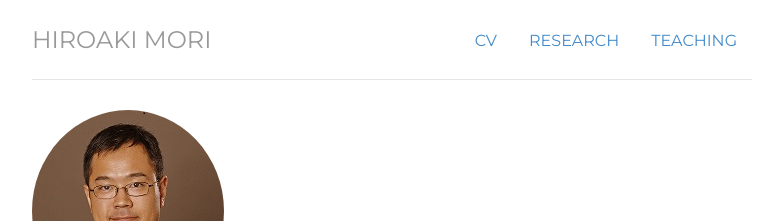
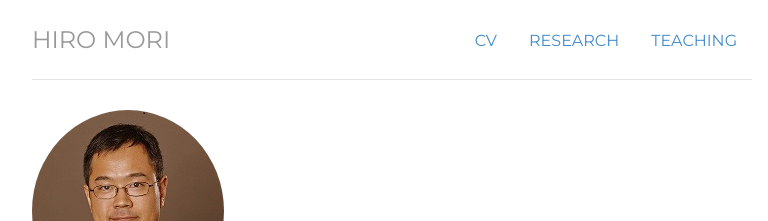
Before and after one commit to morihiroaki/morihiroaki.github.io, a Jekyll site: the page built from index.html, in a window 1280 px wide. Shown: the top 221 px of the page, without its empty margins (248-1016 px from the left). Built offline with Jekyll 4.4.1, drawn with Linux system fonts in a browser that asks for light colours.

Commit message:
Update header.html

```diff
--- a/_includes/header.html
+++ b/_includes/header.html
@@ -6,6 +6,6 @@
           </ul>
         </li>
       </ul>
-      <h3><a class="text-muted" href="/">Hiroaki Mori</a></h3>
+      <h3><a class="text-muted" href="/">Hiro Mori</a></h3>
 </nav>
 </div> <!-- /header -->
```
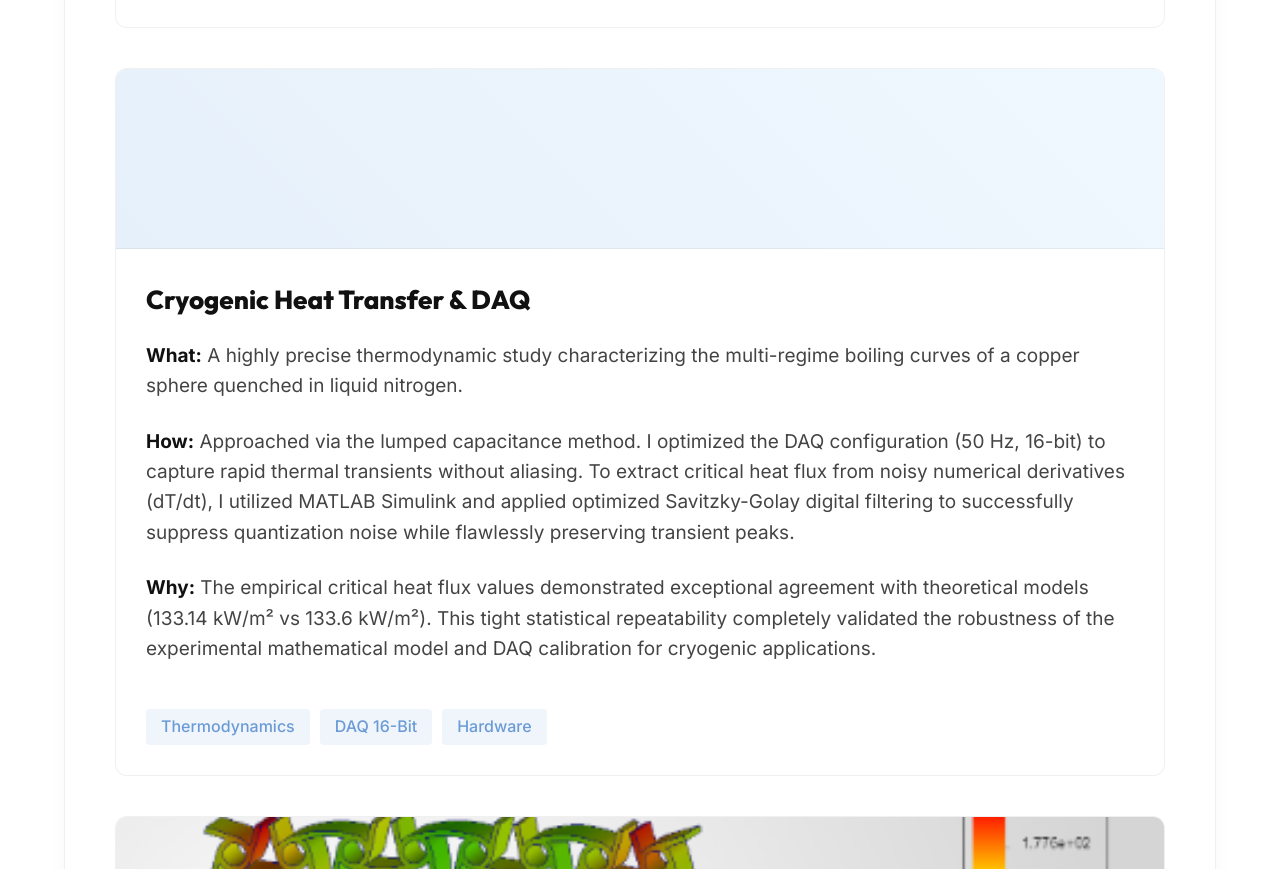
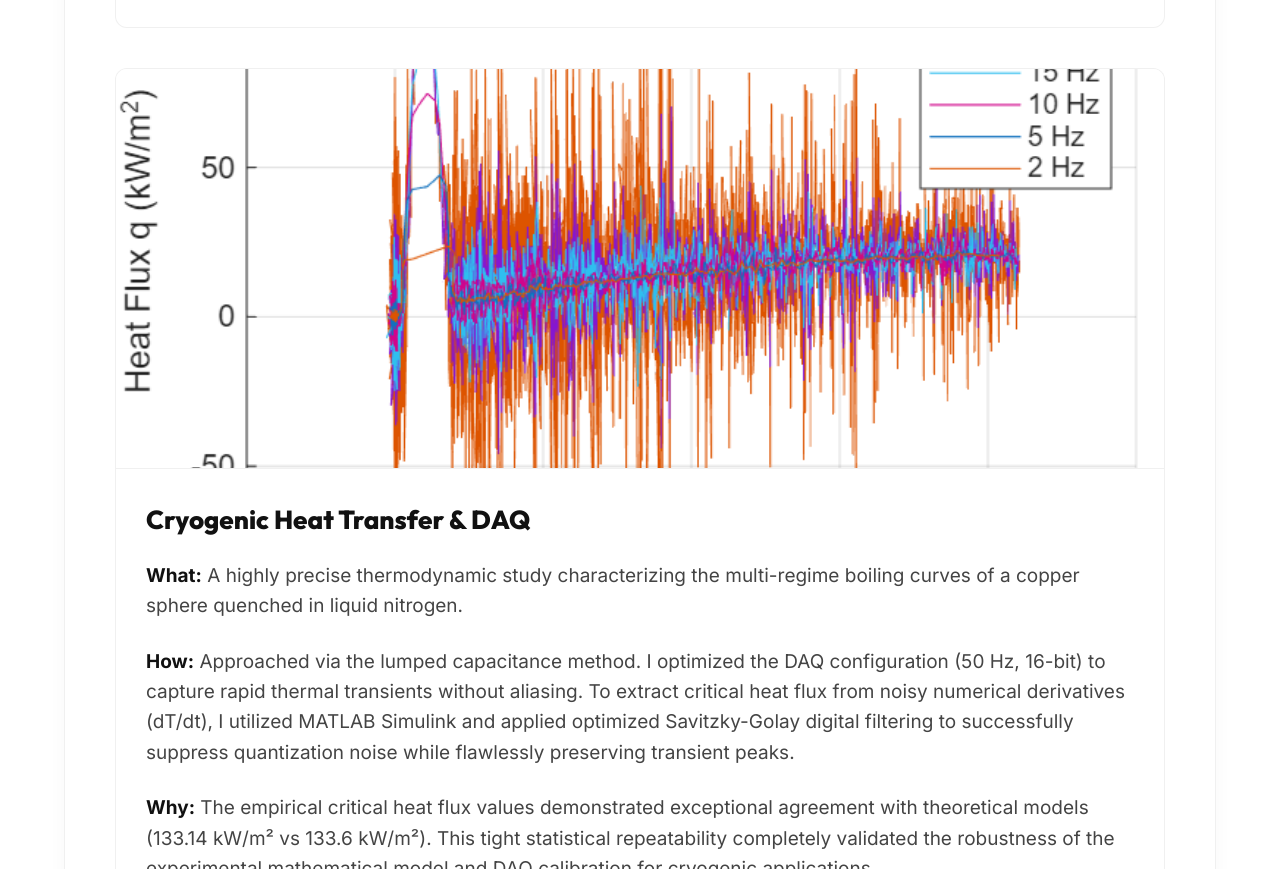
Before and after one commit to masonxjones/portfolio, a plain HTML site: page index.html in a window 1280 px wide. Shown: the part 4413-5282 px from the top of the page. Drawn offline with Linux system fonts and the light colour scheme.

Commit message:
feat: simplify projects by removing large video and adding cryogenic image + loop fixes

```diff
--- a/index.html
+++ b/index.html
@@ -166,7 +166,7 @@
                 </div>
 
                 <div class="project-card reveal-child">
-                    <div class="project-image-placeholder alt-bg-1"></div>
+                    <img src="./assets/HZ_1.png" alt="Cryogenic Boiling Curves" class="project-image">
                     <div class="project-content">
                         <h3>Cryogenic Heat Transfer & DAQ</h3>
                         <div class="whw-block">
--- a/script.js
+++ b/script.js
@@ -155,9 +155,11 @@ document.addEventListener('DOMContentLoaded', () => {
 
     // FEATURE 5: VIDEO LOOP FAIL-SAFE
     // Ensures videos with the 'loop' attribute actually restart if they stop
-    document.querySelectorAll('video[loop]').forEach(video => {
-        video.addEventListener('ended', () => {
-            video.play();
-        });
+    document.querySelectorAll('video').forEach(video => {
+        if (video.hasAttribute('loop')) {
+            video.addEventListener('ended', () => {
+                video.play();
+            });
+        }
     });
 });
```
Also changed, not shown: assets/HZ_1.png (added).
———
Activity
When you have gone through the records above, say how many lines include the word "header", and write nothing besides that number.

Written answer
4